Since New Hampshire moved to remote learning in March due to the novel coronavirus pandemic, school districts across the state are grappling with how to provide online education to students who may have limited or no access to broadband services.

According to, a company that tracks broadband availability across the country, 27,000 households don’t have access to a wired connection capable of 25-megabits of download speed. To qualify as having high-speed internet, a household must have a minimum of 25-megabits of download speed.

But at least one school superintendent may have found a way to address this and it’s possible other districts in the state could replicate the process.

In Rochester, Superintendent Kyle Repucci has taken on the struggles of remote learning head on by spreading nine buses throughout the district with Wi-Fi-equipped hotspots to provide internet for students without access.

“I was at a conference years ago and a superintendent from Kentucky would park his buses throughout this town during snow days so his students in rural areas could be connected to the internet to access curriculum,” Repucci said in an email of how the idea was brought to Rochester.

Rochester’s fix directly helps students who don’t have access to the internet at home. It also addresses a group of students who don’t have access to local providers, such as Comcast and Atlantic Broadband, which are providing free Wi-Fi hotspots across the area and country to customers and non-customers.

Nine buses so far

When Gov. Chris Sununu closed down schools in the Granite State on March 16, Repucci knew that students throughout his district wouldn’t necessarily have the access to Wi-Fi needed for remote learning.

So after a day of planning, he had the buses sent out to test the strength and reliability of the Kajeet hotspot devices that would be in use.

In the past, the district had Kajeet devices installed on buses due to long road trips for athletics, which is one of the reasons it was put into use quickly. A Kajeet device is a filtered mobile hotspot device, providing students with a safe, simple wireless connection to the internet.

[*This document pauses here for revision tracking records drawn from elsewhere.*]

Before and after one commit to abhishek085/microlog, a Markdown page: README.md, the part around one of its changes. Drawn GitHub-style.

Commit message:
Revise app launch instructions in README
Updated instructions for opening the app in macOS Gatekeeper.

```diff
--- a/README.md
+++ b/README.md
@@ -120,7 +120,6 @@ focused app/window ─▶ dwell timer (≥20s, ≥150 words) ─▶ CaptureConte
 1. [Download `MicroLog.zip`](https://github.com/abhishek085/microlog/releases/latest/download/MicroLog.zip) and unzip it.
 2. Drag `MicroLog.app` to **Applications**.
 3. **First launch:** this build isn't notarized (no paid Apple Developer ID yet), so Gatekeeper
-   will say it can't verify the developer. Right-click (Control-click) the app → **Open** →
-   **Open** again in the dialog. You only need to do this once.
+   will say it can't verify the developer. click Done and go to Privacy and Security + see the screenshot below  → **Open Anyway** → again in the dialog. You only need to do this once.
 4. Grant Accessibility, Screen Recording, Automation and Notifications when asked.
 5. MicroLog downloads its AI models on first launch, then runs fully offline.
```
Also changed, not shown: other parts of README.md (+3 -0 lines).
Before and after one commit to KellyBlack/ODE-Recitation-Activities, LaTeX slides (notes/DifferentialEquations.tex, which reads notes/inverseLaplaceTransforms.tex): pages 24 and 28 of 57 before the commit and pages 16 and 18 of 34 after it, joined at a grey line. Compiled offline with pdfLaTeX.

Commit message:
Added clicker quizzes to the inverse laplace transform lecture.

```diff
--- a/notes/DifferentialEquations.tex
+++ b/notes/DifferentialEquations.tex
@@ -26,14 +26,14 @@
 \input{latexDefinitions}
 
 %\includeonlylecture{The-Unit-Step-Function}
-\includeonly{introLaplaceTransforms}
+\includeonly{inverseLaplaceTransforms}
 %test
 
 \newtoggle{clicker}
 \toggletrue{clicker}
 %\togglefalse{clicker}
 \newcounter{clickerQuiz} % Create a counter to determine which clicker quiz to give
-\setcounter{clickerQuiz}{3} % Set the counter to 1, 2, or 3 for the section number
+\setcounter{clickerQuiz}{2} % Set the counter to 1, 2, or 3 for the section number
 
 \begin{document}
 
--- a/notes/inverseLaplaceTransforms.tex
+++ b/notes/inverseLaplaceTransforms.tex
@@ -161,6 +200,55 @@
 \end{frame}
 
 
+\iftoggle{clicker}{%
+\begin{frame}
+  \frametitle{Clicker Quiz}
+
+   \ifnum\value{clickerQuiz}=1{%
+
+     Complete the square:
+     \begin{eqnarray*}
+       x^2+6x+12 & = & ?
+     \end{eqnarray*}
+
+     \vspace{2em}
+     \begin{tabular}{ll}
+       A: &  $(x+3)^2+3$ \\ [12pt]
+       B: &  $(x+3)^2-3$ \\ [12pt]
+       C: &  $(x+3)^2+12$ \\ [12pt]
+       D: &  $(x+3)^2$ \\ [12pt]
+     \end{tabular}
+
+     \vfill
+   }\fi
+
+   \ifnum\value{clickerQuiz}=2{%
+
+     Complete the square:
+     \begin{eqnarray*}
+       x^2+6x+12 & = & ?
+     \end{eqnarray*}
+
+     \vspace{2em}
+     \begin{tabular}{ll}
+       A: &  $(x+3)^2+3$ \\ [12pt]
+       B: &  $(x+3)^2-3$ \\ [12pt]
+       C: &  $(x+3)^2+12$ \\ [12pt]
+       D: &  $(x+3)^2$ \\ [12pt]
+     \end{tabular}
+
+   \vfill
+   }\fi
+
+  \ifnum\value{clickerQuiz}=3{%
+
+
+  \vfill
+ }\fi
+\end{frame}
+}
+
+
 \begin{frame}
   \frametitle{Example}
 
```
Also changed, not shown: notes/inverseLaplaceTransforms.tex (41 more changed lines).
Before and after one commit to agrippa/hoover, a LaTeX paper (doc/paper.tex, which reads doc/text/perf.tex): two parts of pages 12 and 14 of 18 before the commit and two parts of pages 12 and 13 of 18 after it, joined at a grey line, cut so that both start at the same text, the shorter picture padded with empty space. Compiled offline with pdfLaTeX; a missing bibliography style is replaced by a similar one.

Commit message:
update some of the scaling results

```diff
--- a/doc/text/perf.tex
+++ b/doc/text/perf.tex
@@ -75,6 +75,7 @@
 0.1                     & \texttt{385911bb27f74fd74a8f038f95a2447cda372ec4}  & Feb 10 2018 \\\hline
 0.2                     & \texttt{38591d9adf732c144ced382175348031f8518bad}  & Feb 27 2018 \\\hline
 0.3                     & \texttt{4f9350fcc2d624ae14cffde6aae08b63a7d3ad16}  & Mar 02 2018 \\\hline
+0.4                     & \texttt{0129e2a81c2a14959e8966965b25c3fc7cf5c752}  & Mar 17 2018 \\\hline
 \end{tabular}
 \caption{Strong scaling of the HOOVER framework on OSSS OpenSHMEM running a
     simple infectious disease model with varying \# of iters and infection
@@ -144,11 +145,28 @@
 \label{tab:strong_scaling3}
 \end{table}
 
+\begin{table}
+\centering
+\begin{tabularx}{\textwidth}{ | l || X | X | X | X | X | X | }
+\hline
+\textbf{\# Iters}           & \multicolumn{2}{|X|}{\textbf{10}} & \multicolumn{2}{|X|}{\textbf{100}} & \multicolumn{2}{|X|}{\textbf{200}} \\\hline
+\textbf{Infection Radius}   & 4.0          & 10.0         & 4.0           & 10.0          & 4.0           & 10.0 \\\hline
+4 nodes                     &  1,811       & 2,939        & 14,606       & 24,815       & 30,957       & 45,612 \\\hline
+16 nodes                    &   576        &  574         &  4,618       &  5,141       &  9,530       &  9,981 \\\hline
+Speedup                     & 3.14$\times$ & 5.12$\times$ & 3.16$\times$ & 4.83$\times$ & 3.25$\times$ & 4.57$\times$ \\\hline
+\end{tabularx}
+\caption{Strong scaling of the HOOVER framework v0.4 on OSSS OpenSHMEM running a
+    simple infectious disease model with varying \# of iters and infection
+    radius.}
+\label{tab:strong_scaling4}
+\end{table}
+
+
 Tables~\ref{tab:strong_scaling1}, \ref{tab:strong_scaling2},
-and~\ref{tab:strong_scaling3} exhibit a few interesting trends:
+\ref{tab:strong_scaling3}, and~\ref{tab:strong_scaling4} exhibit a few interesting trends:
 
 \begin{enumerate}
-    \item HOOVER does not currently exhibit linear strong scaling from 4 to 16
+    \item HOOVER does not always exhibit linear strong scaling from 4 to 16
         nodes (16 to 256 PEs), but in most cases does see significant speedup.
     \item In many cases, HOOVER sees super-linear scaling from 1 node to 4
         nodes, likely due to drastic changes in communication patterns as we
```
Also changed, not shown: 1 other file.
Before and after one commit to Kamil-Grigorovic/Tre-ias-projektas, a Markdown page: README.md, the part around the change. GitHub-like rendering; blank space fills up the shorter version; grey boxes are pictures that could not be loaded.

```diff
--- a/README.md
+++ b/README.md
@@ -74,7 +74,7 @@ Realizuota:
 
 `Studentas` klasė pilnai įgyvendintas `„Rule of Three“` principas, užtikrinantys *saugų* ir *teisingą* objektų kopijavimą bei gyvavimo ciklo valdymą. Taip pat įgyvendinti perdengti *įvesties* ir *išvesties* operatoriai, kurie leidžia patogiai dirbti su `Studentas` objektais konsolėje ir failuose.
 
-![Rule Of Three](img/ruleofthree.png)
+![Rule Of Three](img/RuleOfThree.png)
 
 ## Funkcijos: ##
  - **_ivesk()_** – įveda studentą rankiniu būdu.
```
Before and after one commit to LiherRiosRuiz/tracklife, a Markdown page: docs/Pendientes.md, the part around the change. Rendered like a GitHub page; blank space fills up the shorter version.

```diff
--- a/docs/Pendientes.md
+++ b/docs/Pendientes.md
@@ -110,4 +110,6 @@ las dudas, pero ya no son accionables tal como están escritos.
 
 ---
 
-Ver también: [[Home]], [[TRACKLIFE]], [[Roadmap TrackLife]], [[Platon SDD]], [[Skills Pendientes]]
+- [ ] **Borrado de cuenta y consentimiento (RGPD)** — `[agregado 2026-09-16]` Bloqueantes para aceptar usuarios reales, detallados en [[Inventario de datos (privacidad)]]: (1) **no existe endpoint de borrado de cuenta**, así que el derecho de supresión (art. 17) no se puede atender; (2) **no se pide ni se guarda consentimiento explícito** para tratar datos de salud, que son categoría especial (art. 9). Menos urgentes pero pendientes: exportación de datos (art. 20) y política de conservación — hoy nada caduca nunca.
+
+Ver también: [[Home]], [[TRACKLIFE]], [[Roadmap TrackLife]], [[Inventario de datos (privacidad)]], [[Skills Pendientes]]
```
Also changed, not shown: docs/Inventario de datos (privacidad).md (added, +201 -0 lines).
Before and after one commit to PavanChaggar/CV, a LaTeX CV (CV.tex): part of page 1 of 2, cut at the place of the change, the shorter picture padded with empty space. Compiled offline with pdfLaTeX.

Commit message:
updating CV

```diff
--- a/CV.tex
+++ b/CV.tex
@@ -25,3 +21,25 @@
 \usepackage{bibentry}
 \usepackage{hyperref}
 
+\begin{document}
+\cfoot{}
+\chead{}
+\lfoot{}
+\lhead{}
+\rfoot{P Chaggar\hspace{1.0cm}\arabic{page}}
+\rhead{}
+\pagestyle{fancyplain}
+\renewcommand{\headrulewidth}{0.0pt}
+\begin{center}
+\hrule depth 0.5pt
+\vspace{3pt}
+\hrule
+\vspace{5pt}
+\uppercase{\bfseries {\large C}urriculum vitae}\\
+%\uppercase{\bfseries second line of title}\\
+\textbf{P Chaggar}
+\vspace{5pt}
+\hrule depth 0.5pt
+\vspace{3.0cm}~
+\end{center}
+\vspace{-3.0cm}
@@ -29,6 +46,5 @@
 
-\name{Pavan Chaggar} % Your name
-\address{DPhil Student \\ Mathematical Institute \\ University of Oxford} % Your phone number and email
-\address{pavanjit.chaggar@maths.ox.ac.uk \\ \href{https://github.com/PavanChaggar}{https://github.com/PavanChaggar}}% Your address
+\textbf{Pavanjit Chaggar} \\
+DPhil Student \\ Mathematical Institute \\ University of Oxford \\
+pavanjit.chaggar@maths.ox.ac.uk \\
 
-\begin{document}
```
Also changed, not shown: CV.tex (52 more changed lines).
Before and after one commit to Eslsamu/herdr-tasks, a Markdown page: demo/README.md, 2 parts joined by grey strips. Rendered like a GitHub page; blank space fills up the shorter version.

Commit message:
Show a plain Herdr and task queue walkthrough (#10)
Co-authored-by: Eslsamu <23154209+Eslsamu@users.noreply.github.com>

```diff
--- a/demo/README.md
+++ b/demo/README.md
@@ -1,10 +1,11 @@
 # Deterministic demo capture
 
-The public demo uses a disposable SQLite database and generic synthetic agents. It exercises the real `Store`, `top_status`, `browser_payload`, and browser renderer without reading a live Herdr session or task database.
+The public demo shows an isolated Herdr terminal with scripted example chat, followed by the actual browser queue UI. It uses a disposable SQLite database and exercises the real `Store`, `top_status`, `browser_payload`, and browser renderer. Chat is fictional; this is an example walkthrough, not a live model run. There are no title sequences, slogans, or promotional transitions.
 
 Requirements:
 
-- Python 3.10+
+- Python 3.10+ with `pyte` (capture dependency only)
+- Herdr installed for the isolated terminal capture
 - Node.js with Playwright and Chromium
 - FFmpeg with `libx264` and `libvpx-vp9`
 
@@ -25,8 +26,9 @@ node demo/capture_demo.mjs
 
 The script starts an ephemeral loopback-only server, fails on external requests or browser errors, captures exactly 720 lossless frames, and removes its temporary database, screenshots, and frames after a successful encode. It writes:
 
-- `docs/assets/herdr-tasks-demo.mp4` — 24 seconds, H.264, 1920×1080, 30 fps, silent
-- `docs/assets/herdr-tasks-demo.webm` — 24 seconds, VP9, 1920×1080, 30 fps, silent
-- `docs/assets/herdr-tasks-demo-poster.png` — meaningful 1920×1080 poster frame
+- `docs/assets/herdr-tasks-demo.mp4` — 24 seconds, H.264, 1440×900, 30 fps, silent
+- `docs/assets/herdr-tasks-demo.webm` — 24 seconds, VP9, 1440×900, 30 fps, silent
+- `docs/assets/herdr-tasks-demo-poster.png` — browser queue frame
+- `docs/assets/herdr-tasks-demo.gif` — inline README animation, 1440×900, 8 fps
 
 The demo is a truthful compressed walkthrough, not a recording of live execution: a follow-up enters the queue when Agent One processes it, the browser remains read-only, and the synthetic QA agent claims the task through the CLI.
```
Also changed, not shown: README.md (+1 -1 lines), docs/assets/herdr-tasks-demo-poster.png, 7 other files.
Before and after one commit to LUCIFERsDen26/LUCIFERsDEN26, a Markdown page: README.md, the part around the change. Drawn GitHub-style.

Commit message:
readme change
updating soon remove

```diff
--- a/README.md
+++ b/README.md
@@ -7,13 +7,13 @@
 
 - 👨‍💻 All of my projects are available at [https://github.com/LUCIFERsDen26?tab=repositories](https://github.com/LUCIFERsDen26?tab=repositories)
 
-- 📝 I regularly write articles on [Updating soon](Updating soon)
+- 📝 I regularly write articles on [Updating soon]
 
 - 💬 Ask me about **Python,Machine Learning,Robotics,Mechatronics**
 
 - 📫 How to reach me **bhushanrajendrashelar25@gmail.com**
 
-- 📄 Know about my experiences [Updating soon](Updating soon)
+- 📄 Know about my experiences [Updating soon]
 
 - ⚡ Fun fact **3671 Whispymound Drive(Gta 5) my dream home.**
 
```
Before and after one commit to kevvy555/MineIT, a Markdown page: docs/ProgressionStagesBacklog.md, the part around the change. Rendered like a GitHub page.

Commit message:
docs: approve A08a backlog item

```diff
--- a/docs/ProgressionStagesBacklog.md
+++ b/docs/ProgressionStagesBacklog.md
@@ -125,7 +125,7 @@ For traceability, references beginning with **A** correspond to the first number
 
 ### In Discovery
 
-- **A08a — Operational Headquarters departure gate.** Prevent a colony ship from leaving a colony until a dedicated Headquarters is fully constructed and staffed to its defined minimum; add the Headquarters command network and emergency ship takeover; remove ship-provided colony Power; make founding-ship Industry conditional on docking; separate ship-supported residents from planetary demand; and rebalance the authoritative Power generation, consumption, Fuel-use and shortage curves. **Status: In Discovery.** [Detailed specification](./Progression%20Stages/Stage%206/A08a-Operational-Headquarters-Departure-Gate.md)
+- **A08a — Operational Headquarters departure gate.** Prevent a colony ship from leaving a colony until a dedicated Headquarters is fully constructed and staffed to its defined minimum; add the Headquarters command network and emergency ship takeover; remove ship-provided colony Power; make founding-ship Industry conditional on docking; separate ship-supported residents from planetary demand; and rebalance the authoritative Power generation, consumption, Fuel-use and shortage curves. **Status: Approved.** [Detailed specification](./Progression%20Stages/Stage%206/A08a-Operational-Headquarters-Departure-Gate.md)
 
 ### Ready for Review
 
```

The price for a Kajeet SmartSpot runs from $104.97 to $329.97 with a one-time purchase, plus $14.97 per line/month.

Once the test was successful, Rochester sent out the nine buses. Drivers park the vehicles at selected locations and hang posters on the side to indicate the username and password for access to the Wi-Fi hotspots. The signs also indicate the hotspots have a maximum range of about 300 feet.

“It is sustainable as long as the buses are not needed for another purpose, that we have drivers available to park the buses each day, and that the equipment does not fail,” Assistant Superintendent Saundra MacDonald said.

To get the plan going, no physical modifications were needed for the buses, but every night the bus drivers must make sure that the hotspots are being fully charged for the next day.

Repucci would like to get more buses out to the school district, but is limited in the number of Kajeet devices he has available to him. One thing that is being monitored is if buses need to be moved to fit particular needs.

Social media has been a vital tool in sharing with students where the vehicles will be placed.

A complication that Rochester has had to deal with is trying to make sure buses are sent to locations with the highest need. But certain locations only have so much space, which isn’t helpful when operating a large school bus.

Placement of the bus affects the strength of the Wi-Fi hotspot, and because students are connecting to something not inside their own home, the hotspot needs to be close enough to them that it can infiltrate a concrete structure.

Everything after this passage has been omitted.